# GIVEN INFORMATION:
---*---

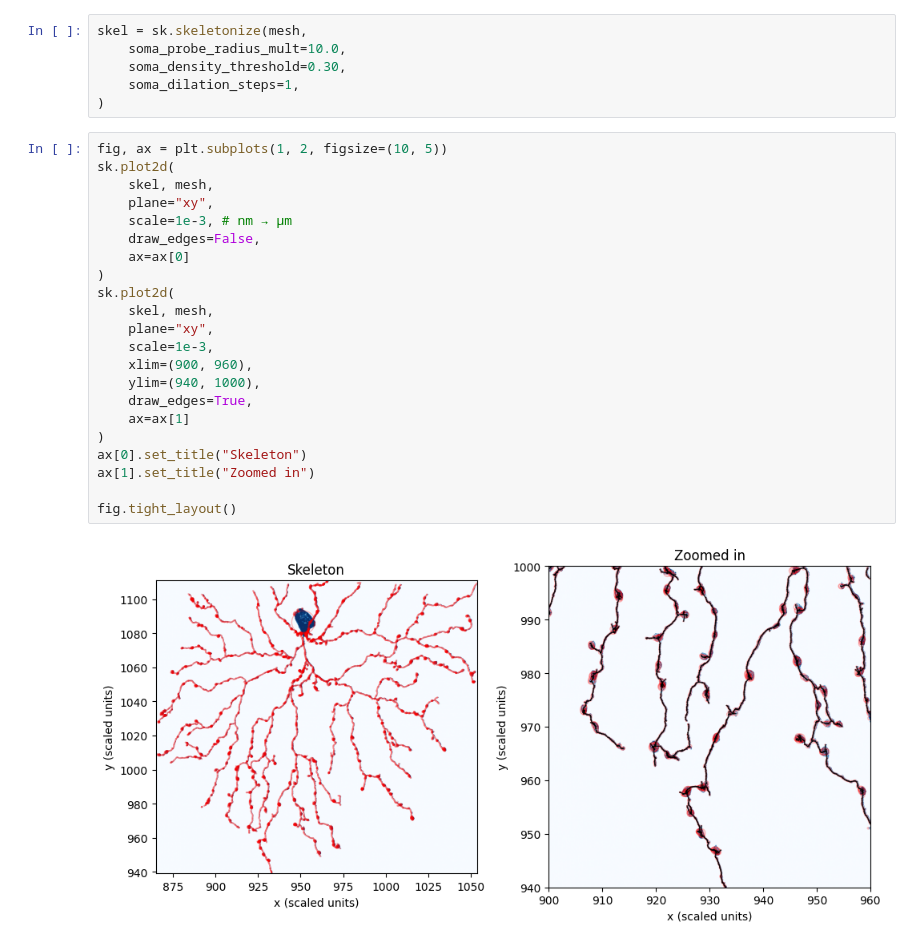
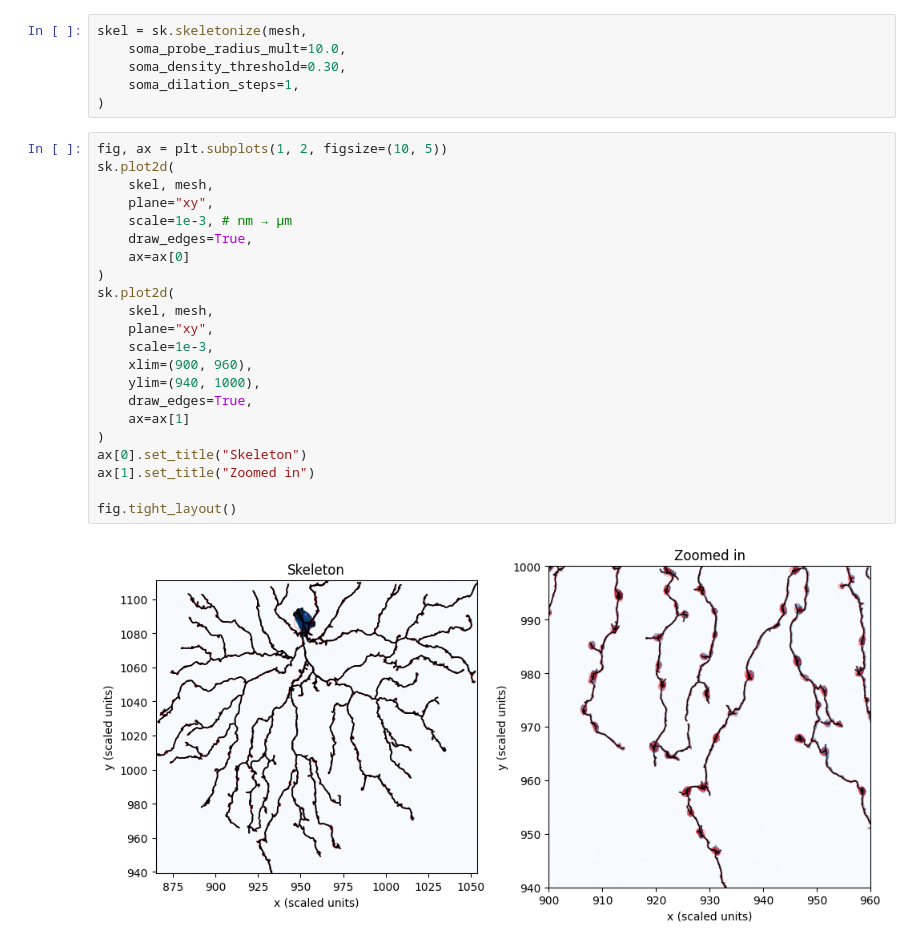
Before and after one commit to berenslab/skeliner, a Jupyter notebook: notebooks/example.draft.ipynb, the cells around one changed output. Saved outputs shown, nothing was run; the diff lists cells and outputs as text.

```diff
--- a/notebooks/example.draft.ipynb
+++ b/notebooks/example.draft.ipynb
@@ -16,27 +16,27 @@ skel = sk.skeletonize(mesh,
 # %%
 fig, ax = plt.subplots(1, 2, figsize=(10, 5))
 sk.plot2d(
     skel, mesh,
     plane="xy",
     scale=1e-3, # nm → µm
-    draw_edges=False,
+    draw_edges=True,
     ax=ax[0]
 )
 sk.plot2d(
     skel, mesh,
     plane="xy",
     scale=1e-3,
     xlim=(900, 960),
     ylim=(940, 1000),
     draw_edges=True,
     ax=ax[1]
 )
 ax[0].set_title("Skeleton")
 ax[1].set_title("Zoomed in")
 
 fig.tight_layout()
 # %% [output]
-[figure, old version]
+[figure, new version]
 # %%
 %load_ext watermark
 %watermark --time --date --timezone --updated --python --iversions --watermark
```
Also changed, not shown: parts of 1 cell of this notebook, 2 other files.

---*---

# TASK INSTRUCTIONS:
Pictures excluded, set down all the entries exactly.

# YOUR RESPONSE:
Before and after one commit to berenslab/skeliner, a Jupyter notebook: notebooks/example.draft.ipynb, the cells around one changed output. Saved outputs shown, nothing was run; the diff lists cells and outputs as text.

```diff
--- a/notebooks/example.draft.ipynb
+++ b/notebooks/example.draft.ipynb
@@ -16,27 +16,27 @@ skel = sk.skeletonize(mesh,
 # %%
 fig, ax = plt.subplots(1, 2, figsize=(10, 5))
 sk.plot2d(
     skel, mesh,
     plane="xy",
     scale=1e-3, # nm → µm
-    draw_edges=False,
+    draw_edges=True,
     ax=ax[0]
 )
 sk.plot2d(
     skel, mesh,
     plane="xy",
     scale=1e-3,
     xlim=(900, 960),
     ylim=(940, 1000),
     draw_edges=True,
     ax=ax[1]
 )
 ax[0].set_title("Skeleton")
 ax[1].set_title("Zoomed in")
 
 fig.tight_layout()
 # %% [output]
-[figure, old version]
+[figure, new version]
 # %%
 %load_ext watermark
 %watermark --time --date --timezone --updated --python --iversions --watermark
```
Also changed, not shown: parts of 1 cell of this notebook, 2 other files.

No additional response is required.